Somalia's al-Shabaab Explains Its Ban On Foreign Aid Organizations
|Publication Date||9 December 2011|
|Citation / Document Symbol||Terrorism Monitor Volume: 9 Issue: 45|
|Cite as||Jamestown Foundation, Somalia's al-Shabaab Explains Its Ban On Foreign Aid Organizations, 9 December 2011, Terrorism Monitor Volume: 9 Issue: 45, available at: http://www.refworld.org/docid/4ee5dadd2.html [accessed 3 September 2015]|

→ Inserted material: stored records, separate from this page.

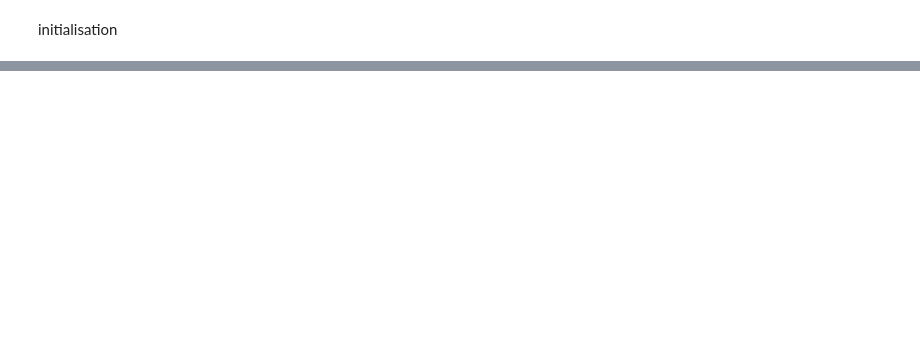
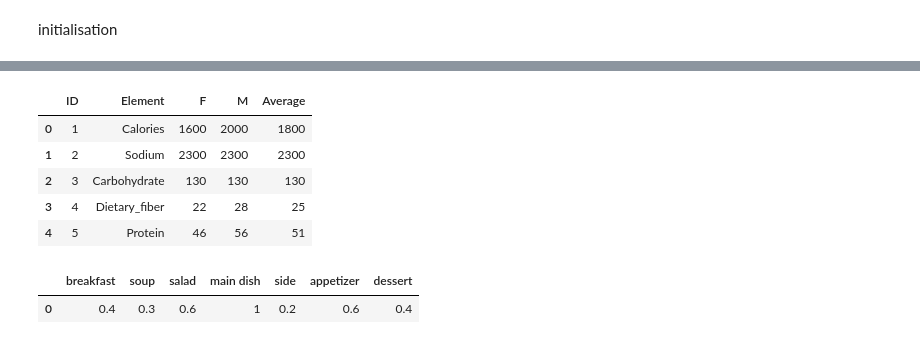
Before and after one commit to DI2636080/AOR, a Jupyter notebook: constraints_2.ipynb, the cells around one changed output, grey strips where cells are left out. Drawn from its saved outputs; the diff is of its cells as text; code cells hidden in the pictures; blank space fills up the shorter version.

```diff
--- a/constraints_2.ipynb
+++ b/constraints_2.ipynb
@@ -26,0 +42,23 @@ constraints
+# %%
+nutrition_criteria_path = 'nutrition_criteria.xlsx'
+nutrition_criteria = pd.read_excel(nutrition_criteria_path)
+nutrition_criteria.head()
+# %% [output]
+|  | ID | Element | F | M | Average |
+| 0 | 1 | Calories | 1600 | 2000 | 1800 |
+| 1 | 2 | Sodium | 2300 | 2300 | 2300 |
+| 2 | 3 | Carbohydrate | 130 | 130 | 130 |
+| 3 | 4 | Dietary_fiber | 22 | 28 | 25 |
+| 4 | 5 | Protein | 46 | 56 | 51 |
+# %%
+table3_path = 'table3.xlsx'
+meal_constraints = pd.read_excel(table3_path, sheet_name='meal_constraints', index_col=0)
+diet_types = pd.read_excel(table3_path, sheet_name='diet_types', index_col=0)
+maximum_servings = pd.read_excel(table3_path, sheet_name='maximum_servings')
+day_item = pd.read_excel(table3_path, sheet_name='day_item')
+wp = pd.read_excel(table3_path, sheet_name='wp')
+wc = pd.read_excel(table3_path, sheet_name='wc')
+wc.head()
+# %% [output]
+|  | breakfast | soup | salad | main dish | side | appetizer | dessert |
+| 0 | 0.4 | 0.3 | 0.6 | 1 | 0.2 | 0.6 | 0.4 |
```
Also changed, not shown: parts of 19 cells of this notebook.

Somalia's al-Shabaab militants have provided a detailed justification of their recent and controversial decision to halt the work of 16 foreign aid organizations in areas under al-Shabaab control in drought and famine-stricken southern Somalia. The statement, prepared by al-Shabaab's Office for Supervising the Affairs of Foreign Agencies (OSAFA), was released to various jihadi websites (Ansar1.info, November 28). The statement allegedly comes as the result of a year-long investigation into what al-Shabaab refers to as "the illicit activities and misconduct" of the foreign aid agencies.
The 16 banned aid organizations include the Office of the United Nations High Commissioner for Refugees (UNHCR), the United Nations Children's Fund (UNICEF), the World Health Organization (WHO) and a number of Scandinavian, German and French relief organizations.

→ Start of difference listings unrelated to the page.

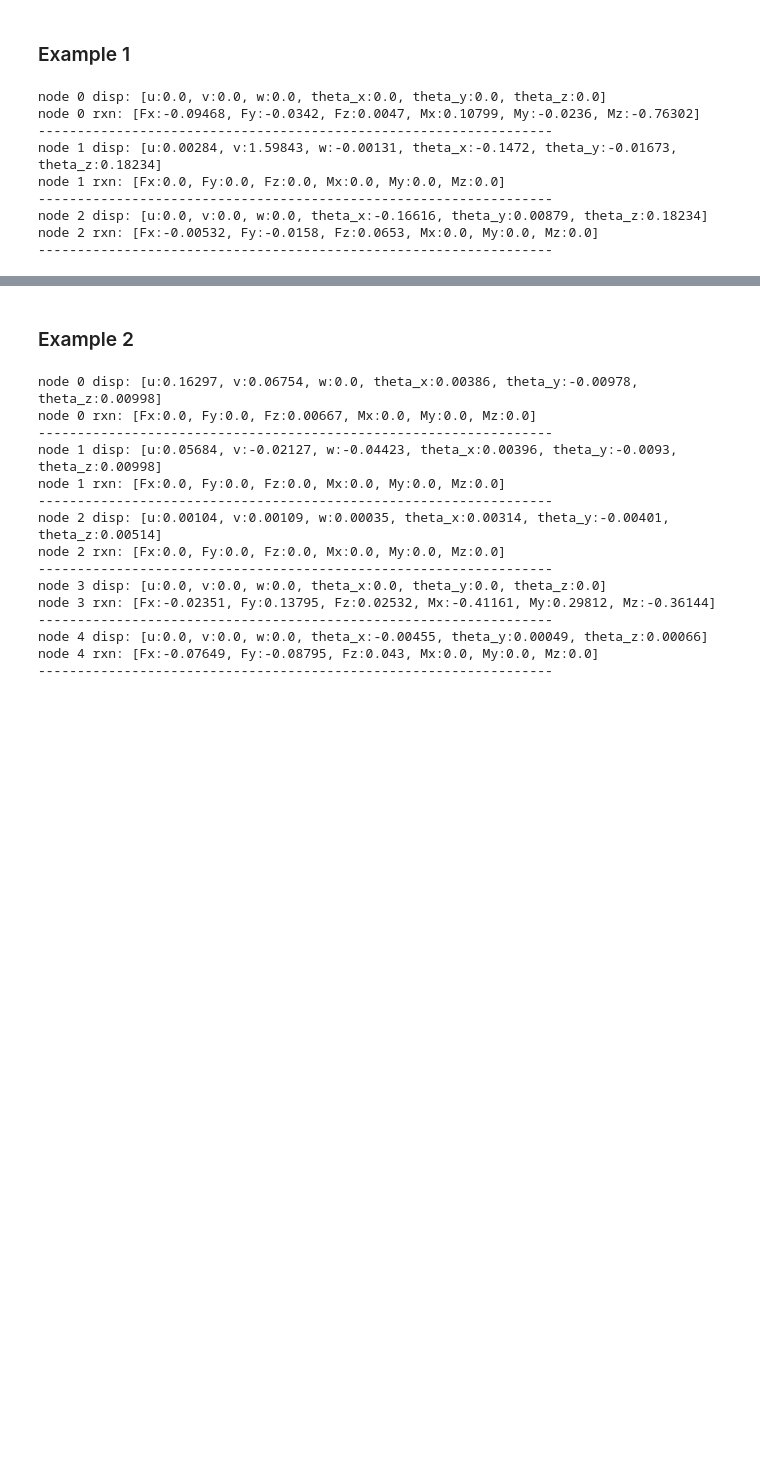
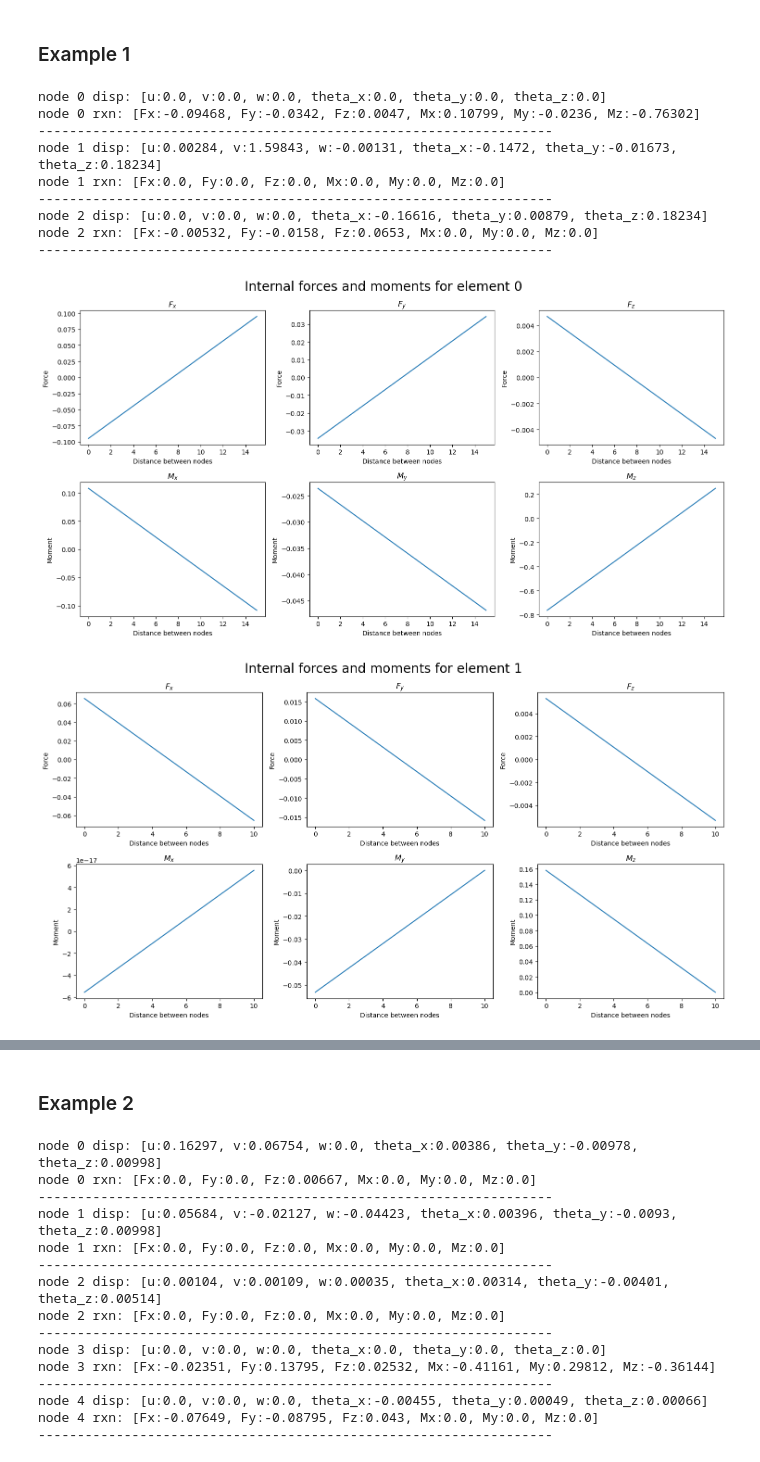
Before and after one commit to quan4444/me700_assignment2, a Jupyter notebook: tutorials/run_direct_stiffness_method.ipynb, the cells around one changed output, grey strips where cells are left out. Cells and saved outputs as stored; diff of their text form; code cells hidden in the pictures; blank space fills up the shorter version.

```diff
--- a/tutorials/run_direct_stiffness_method.ipynb
+++ b/tutorials/run_direct_stiffness_method.ipynb
@@ -91,3 +52,9 @@ node 1 rxn: [Fx:0.0, Fy:0.0, Fz:0.0, Mx:0.0, My:0.0, Mz:0.0]
 node 2 disp: [u:0.0, v:0.0, w:0.0, theta_x:-0.16616, theta_y:0.00879, theta_z:0.18234]
 node 2 rxn: [Fx:-0.00532, Fy:-0.0158, Fz:0.0653, Mx:0.0, My:0.0, Mz:0.0]
 ------------------------------------------------------------------
+# %%
+int_forces = solver.compute_local_int_forces_and_moments(displacements)
+solver.plot_internal_forces(int_forces)
+# %% [output]
+[figure, added]
+[figure, added]
```
Also changed, not shown: parts of 11 cells of this notebook, 12 other files.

The al-Shabaab statement charged the international aid organizations of the following:
- The collection of data on Shabaab-held territories "under the guise of demographic surveys, vaccinations reports, demining surveys, nutrition analyses and population censuses."
- Conveying information about the activities of the Mujahideen.
- Inciting the local population against "the full establishment of the Islamic Shari'a system," in part by financing and aiding "subversive groups seeking to destroy the basic tents of the Islamic penal system."
- Working in league with unnamed organizations to "exploit the country of its natural resources."
- Undermining the "cultural values" of Somali Muslims by using corruption and bribery as methods of operation.
- "Failing to implement durable solutions" to relieve the suffering of internally displaced peoples.
Some organizations were accused of promoting "secularism, immorality and the degrading values of democracy," while others were accused of working with "ecumenical [evangelist?] churches" to proselytize Muslim children." In light of these findings, al-Shabaab announced that a committee would perform a yearly review of all aid organizations working in their territory, warning: Any organization found to be supporting or actively engaged in activities deemed detrimental to the attainment of an Islamic State or performing duties other than that which it formally proclaims will be banned immediately without prior warning."